Provided records below:

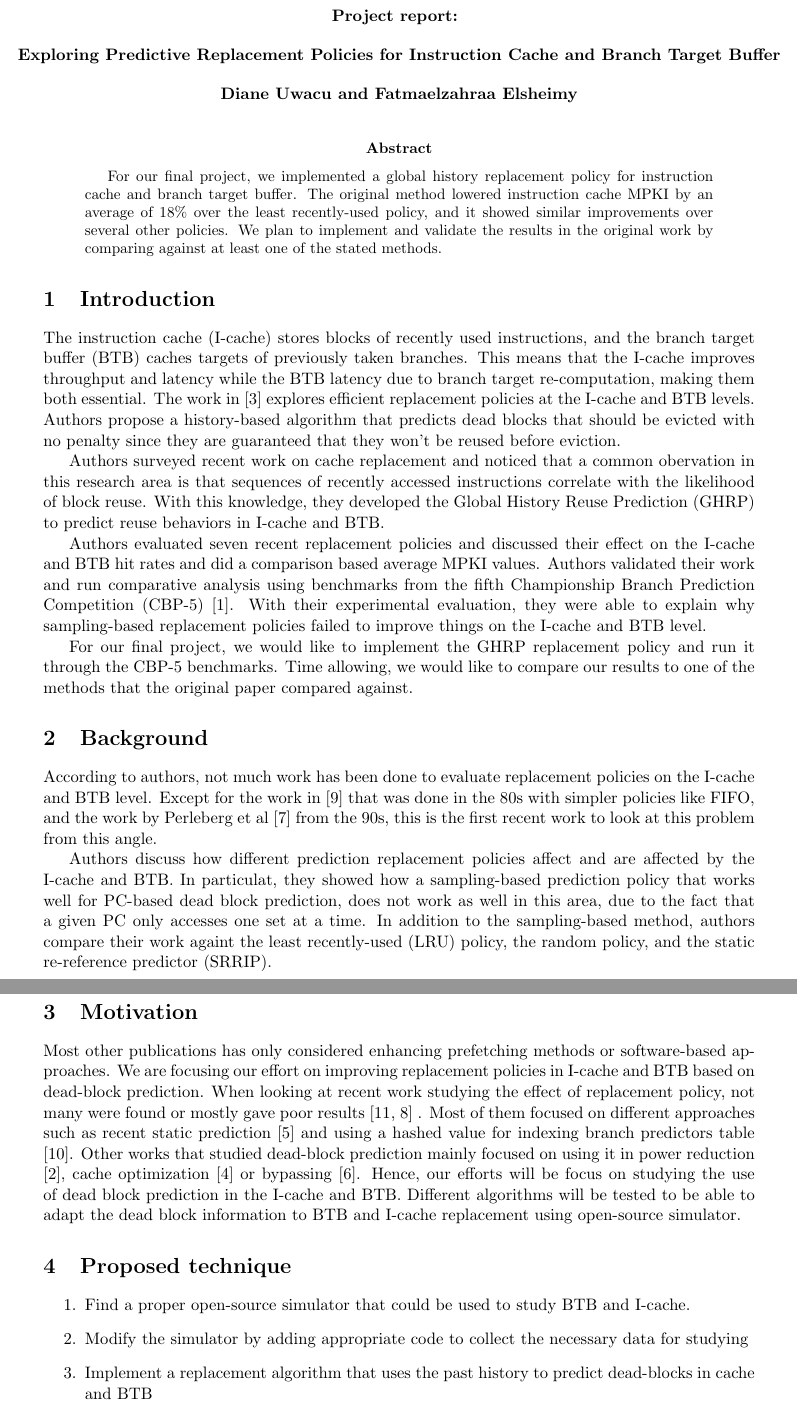
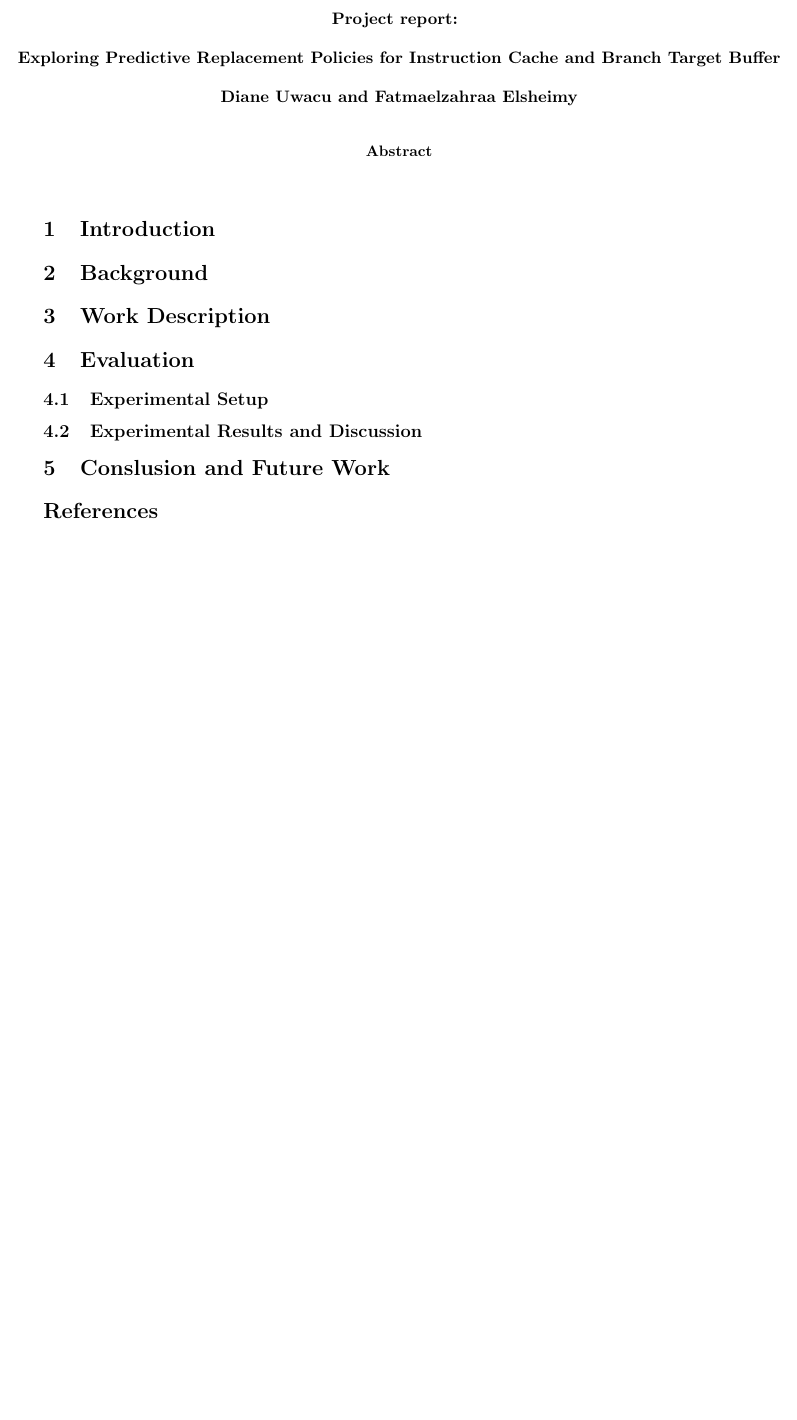
Before and after one commit to 0xFAE/Architecture, a LaTeX paper (proposal/report.tex): two parts of pages 1 and 2 of 3 before the commit and part of the page after it, the two joined at a grey line, cut so that both start at the same text, the shorter picture padded with empty space. Compiled offline with pdfLaTeX.

Commit message:
Initializing a fresh copy of the report. Ready to edit

```diff
--- a/proposal/report.tex
+++ b/proposal/report.tex
@@ -37,54 +37,17 @@
 \bigskip
 
 \begin{abstract}
-	For our final project, we implemented a global history replacement policy for instruction cache and branch target buffer.
-	The original method lowered instruction cache MPKI by an average of 18\% over the least recently-used policy, and it showed
-	similar improvements over several other policies.
-	We plan to implement and validate the results in the original work by comparing against at least one of the stated methods.
 \end{abstract}
 
 \section{Introduction}
 \label{sec:introduction}
 
-The instruction cache (I-cache) stores blocks of recently used instructions, and the branch target buffer (BTB) caches targets of previously taken branches.
-This means that the I-cache improves throughput and latency while the BTB latency due to branch target re-computation, making them both essential.
-The work in \cite{samira-ISCA18} explores efficient replacement policies at the I-cache and BTB levels. Authors propose a history-based algorithm that predicts
-dead blocks that should be evicted with no penalty since they are guaranteed that they won't be reused before eviction.
-
-Authors surveyed recent work on cache replacement and noticed that a common obervation in this research area is that sequences of recently accessed instructions
-correlate with the likelihood of block reuse. With this knowledge, they developed the Global History Reuse Prediction (GHRP) to predict reuse behaviors in I-cache and BTB.
-
-Authors evaluated seven recent replacement policies and discussed their effect on the I-cache and BTB hit rates and did a comparison based average MPKI values.
-Authors validated their work and run comparative analysis using benchmarks from the fifth Championship Branch Prediction Competition (CBP-5) \cite{cbp-5}.
-With their experimental evaluation, they were able to explain why sampling-based replacement policies failed to improve things on the I-cache and BTB level.
-
-For our final project, we would like to implement the GHRP replacement policy and run it through the CBP-5 benchmarks. Time allowing, we would like to compare our
-results to one of the methods that the original paper compared against.
 
 \section{Background}
 \label{sec:background}
 
-According to authors, not much work has been done to evaluate replacement policies on the I-cache and BTB level. Except for the work in \cite{smith-1985} that was done in the 80s
-with simpler policies like FIFO, and the work by Perleberg et al \cite{perleberg-1993} from the 90s, this is the first recent work to look at this problem from this angle.
 
-Authors discuss how different prediction replacement policies affect and are affected by the I-cache and BTB. In particulat, they showed how a sampling-based
-prediction policy that works well for PC-based dead block prediction, does not work as well in this area, due to the fact that a given PC only accesses one set at a time.
-In addition to the sampling-based method, authors compare their work againt the least recently-used (LRU) policy, the random policy, and the static re-reference predictor (SRRIP).
+\section{Work Description}
+\label{sec:proposed}
 
-\section{Motivation}
-\label{sec:motivation}
-
-Most other publications has only considered enhancing prefetching methods or software-based approaches. We are focusing our
-effort on improving replacement policies in I-cache and BTB based on dead-block prediction. When looking at recent work studying
-the effect of replacement policy, not many were found or mostly gave poor results \cite{ship-micro-2011, ISCA-2006} . Most of them focused on different approaches
-such as recent static prediction \cite{rrip-2010} and using a hashed value for indexing branch predictors table \cite{acm-2005}. Other works that studied dead-block
-prediction mainly focused on using it in power reduction \cite{IATAC-2005}, cache optimization \cite{ieeeCAT-2000} or bypassing \cite{johnson-1999}. Hence, our efforts will be focus on studying the use of dead block prediction
-in the I-cache and BTB. Different algorithms will be tested to be able to adapt the dead block information to BTB and I-cache replacement using open-source simulator.
-
-\section{Proposed technique}
-\label{sec:proposed}
-\begin{enumerate}
-	\item Find a proper open-source simulator that could be used to study BTB and I-cache.
-	\item Modify the simulator by adding appropriate code to collect the necessary data for studying
-	\item Implement a replacement algorithm that uses the past history to predict dead-blocks in cache and BTB
-	\item Implement a 64kB I-cache with a 64B block size.
+\section{Evaluation}
@@ -97,2 +54,3 @@ in the I-cache and BTB. Different algorithms will be tested to be able to adapt
 \label{sec:timeline}
 
+\subsection{Experimental Setup}
@@ -102,4 +57,7 @@ in the I-cache and BTB. Different algorithms will be tested to be able to adapt
 
+\subsection{Experimental Results and Discussion}
+
+\section{Conslusion and Future Work}
 
 {%\scriptsize
 	\bibliographystyle{abbrv}
```
Also changed, not shown: proposal/report.tex (9 more changed lines).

End of Provided records.

Directions for this task = All lines above holding the word "item" make up the answer; copy each one.

Written response =
-	\item Find a proper open-source simulator that could be used to study BTB and I-cache.
-	\item Modify the simulator by adding appropriate code to collect the necessary data for studying
-	\item Implement a replacement algorithm that uses the past history to predict dead-blocks in cache and BTB
-	\item Implement a 64kB I-cache with a 64B block size.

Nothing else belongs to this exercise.